= What the task requires =
All of the data is to be printed again exactly as it appears.
[[ Entries supplied open ]]
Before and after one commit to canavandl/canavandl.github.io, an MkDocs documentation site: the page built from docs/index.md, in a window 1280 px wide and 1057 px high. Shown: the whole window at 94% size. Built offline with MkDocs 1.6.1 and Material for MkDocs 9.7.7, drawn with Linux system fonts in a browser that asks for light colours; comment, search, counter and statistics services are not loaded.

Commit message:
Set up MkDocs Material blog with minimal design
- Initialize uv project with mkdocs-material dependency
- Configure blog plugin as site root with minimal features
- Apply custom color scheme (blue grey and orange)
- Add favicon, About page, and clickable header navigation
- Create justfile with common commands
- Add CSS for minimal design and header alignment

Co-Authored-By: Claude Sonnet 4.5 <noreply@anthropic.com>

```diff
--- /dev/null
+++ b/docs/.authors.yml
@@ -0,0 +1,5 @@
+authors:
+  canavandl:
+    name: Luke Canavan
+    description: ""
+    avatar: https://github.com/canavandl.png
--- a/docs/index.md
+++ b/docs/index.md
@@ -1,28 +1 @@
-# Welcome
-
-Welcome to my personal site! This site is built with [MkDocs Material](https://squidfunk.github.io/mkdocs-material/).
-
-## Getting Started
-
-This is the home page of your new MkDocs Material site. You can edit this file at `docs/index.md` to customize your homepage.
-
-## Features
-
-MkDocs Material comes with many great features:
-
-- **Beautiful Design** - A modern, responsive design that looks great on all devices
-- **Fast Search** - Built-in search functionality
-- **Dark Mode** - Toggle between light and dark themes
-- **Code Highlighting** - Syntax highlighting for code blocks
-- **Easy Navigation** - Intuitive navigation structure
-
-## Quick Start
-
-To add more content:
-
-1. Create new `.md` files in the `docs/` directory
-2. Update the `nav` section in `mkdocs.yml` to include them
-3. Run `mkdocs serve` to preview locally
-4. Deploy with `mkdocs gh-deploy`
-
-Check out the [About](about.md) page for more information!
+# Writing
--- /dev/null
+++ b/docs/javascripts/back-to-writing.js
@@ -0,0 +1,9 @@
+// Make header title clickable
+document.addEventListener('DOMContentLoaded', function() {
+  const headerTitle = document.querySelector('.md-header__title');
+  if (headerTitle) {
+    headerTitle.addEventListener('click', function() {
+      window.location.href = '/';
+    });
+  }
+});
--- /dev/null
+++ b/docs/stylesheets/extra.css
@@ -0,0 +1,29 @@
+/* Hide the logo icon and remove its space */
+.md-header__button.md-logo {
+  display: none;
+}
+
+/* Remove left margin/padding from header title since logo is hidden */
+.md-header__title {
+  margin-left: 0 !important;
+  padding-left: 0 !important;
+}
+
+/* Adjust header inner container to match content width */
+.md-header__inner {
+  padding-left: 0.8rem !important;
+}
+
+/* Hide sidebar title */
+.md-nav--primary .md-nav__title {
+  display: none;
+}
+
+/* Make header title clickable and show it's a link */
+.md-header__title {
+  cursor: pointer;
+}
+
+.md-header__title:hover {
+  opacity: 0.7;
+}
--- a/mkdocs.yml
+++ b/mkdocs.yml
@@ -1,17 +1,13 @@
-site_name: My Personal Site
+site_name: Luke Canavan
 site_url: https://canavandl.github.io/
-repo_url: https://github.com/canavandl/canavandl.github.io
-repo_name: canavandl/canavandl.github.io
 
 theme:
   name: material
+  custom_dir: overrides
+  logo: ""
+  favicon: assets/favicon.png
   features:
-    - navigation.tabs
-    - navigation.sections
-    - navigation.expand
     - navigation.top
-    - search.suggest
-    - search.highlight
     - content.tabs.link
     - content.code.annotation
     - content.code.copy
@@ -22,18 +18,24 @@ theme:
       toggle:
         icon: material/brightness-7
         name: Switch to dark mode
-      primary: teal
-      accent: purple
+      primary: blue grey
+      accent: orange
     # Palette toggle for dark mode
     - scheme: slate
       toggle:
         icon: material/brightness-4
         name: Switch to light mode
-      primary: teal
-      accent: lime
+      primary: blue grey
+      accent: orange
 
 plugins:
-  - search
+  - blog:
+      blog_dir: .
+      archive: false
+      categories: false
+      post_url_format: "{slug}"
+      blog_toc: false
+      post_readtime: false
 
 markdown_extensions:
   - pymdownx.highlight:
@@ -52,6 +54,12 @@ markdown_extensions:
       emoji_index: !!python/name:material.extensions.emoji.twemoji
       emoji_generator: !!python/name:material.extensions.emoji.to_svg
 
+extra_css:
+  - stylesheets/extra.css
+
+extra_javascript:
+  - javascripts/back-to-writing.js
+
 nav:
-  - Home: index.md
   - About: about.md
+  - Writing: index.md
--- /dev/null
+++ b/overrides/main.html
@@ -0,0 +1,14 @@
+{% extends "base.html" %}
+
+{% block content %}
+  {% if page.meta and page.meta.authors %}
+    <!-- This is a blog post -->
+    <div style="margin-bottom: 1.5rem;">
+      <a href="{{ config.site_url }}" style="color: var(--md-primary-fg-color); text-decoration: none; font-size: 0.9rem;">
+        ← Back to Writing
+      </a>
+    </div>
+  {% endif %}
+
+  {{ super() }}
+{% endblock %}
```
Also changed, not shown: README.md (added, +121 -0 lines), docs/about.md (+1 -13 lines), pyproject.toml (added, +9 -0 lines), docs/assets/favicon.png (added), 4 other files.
[[ Entries supplied closed ]]
= Reply to the task =
Before and after one commit to canavandl/canavandl.github.io, an MkDocs documentation site: the page built from docs/index.md, in a window 1280 px wide and 1057 px high. Shown: the whole window at 94% size. Built offline with MkDocs 1.6.1 and Material for MkDocs 9.7.7, drawn with Linux system fonts in a browser that asks for light colours; comment, search, counter and statistics services are not loaded.

Commit message:
Set up MkDocs Material blog with minimal design
- Initialize uv project with mkdocs-material dependency
- Configure blog plugin as site root with minimal features
- Apply custom color scheme (blue grey and orange)
- Add favicon, About page, and clickable header navigation
- Create justfile with common commands
- Add CSS for minimal design and header alignment

Co-Authored-By: Claude Sonnet 4.5 <noreply@anthropic.com>

```diff
--- /dev/null
+++ b/docs/.authors.yml
@@ -0,0 +1,5 @@
+authors:
+  canavandl:
+    name: Luke Canavan
+    description: ""
+    avatar: https://github.com/canavandl.png
--- a/docs/index.md
+++ b/docs/index.md
@@ -1,28 +1 @@
-# Welcome
-
-Welcome to my personal site! This site is built with [MkDocs Material](https://squidfunk.github.io/mkdocs-material/).
-
-## Getting Started
-
-This is the home page of your new MkDocs Material site. You can edit this file at `docs/index.md` to customize your homepage.
-
-## Features
-
-MkDocs Material comes with many great features:
-
-- **Beautiful Design** - A modern, responsive design that looks great on all devices
-- **Fast Search** - Built-in search functionality
-- **Dark Mode** - Toggle between light and dark themes
-- **Code Highlighting** - Syntax highlighting for code blocks
-- **Easy Navigation** - Intuitive navigation structure
-
-## Quick Start
-
-To add more content:
-
-1. Create new `.md` files in the `docs/` directory
-2. Update the `nav` section in `mkdocs.yml` to include them
-3. Run `mkdocs serve` to preview locally
-4. Deploy with `mkdocs gh-deploy`
-
-Check out the [About](about.md) page for more information!
+# Writing
--- /dev/null
+++ b/docs/javascripts/back-to-writing.js
@@ -0,0 +1,9 @@
+// Make header title clickable
+document.addEventListener('DOMContentLoaded', function() {
+  const headerTitle = document.querySelector('.md-header__title');
+  if (headerTitle) {
+    headerTitle.addEventListener('click', function() {
+      window.location.href = '/';
+    });
+  }
+});
--- /dev/null
+++ b/docs/stylesheets/extra.css
@@ -0,0 +1,29 @@
+/* Hide the logo icon and remove its space */
+.md-header__button.md-logo {
+  display: none;
+}
+
+/* Remove left margin/padding from header title since logo is hidden */
+.md-header__title {
+  margin-left: 0 !important;
+  padding-left: 0 !important;
+}
+
+/* Adjust header inner container to match content width */
+.md-header__inner {
+  padding-left: 0.8rem !important;
+}
+
+/* Hide sidebar title */
+.md-nav--primary .md-nav__title {
+  display: none;
+}
+
+/* Make header title clickable and show it's a link */
+.md-header__title {
+  cursor: pointer;
+}
+
+.md-header__title:hover {
+  opacity: 0.7;
+}
--- a/mkdocs.yml
+++ b/mkdocs.yml
@@ -1,17 +1,13 @@
-site_name: My Personal Site
+site_name: Luke Canavan
 site_url: https://canavandl.github.io/
-repo_url: https://github.com/canavandl/canavandl.github.io
-repo_name: canavandl/canavandl.github.io
 
 theme:
   name: material
+  custom_dir: overrides
+  logo: ""
+  favicon: assets/favicon.png
   features:
-    - navigation.tabs
-    - navigation.sections
-    - navigation.expand
     - navigation.top
-    - search.suggest
-    - search.highlight
     - content.tabs.link
     - content.code.annotation
     - content.code.copy
@@ -22,18 +18,24 @@ theme:
       toggle:
         icon: material/brightness-7
         name: Switch to dark mode
-      primary: teal
-      accent: purple
+      primary: blue grey
+      accent: orange
     # Palette toggle for dark mode
     - scheme: slate
       toggle:
         icon: material/brightness-4
         name: Switch to light mode
-      primary: teal
-      accent: lime
+      primary: blue grey
+      accent: orange
 
 plugins:
-  - search
+  - blog:
+      blog_dir: .
+      archive: false
+      categories: false
+      post_url_format: "{slug}"
+      blog_toc: false
+      post_readtime: false
 
 markdown_extensions:
   - pymdownx.highlight:
@@ -52,6 +54,12 @@ markdown_extensions:
       emoji_index: !!python/name:material.extensions.emoji.twemoji
       emoji_generator: !!python/name:material.extensions.emoji.to_svg
 
+extra_css:
+  - stylesheets/extra.css
+
+extra_javascript:
+  - javascripts/back-to-writing.js
+
 nav:
-  - Home: index.md
   - About: about.md
+  - Writing: index.md
--- /dev/null
+++ b/overrides/main.html
@@ -0,0 +1,14 @@
+{% extends "base.html" %}
+
+{% block content %}
+  {% if page.meta and page.meta.authors %}
+    <!-- This is a blog post -->
+    <div style="margin-bottom: 1.5rem;">
+      <a href="{{ config.site_url }}" style="color: var(--md-primary-fg-color); text-decoration: none; font-size: 0.9rem;">
+        ← Back to Writing
+      </a>
+    </div>
+  {% endif %}
+
+  {{ super() }}
+{% endblock %}
```
Also changed, not shown: README.md (added, +121 -0 lines), docs/about.md (+1 -13 lines), pyproject.toml (added, +9 -0 lines), docs/assets/favicon.png (added), 4 other files.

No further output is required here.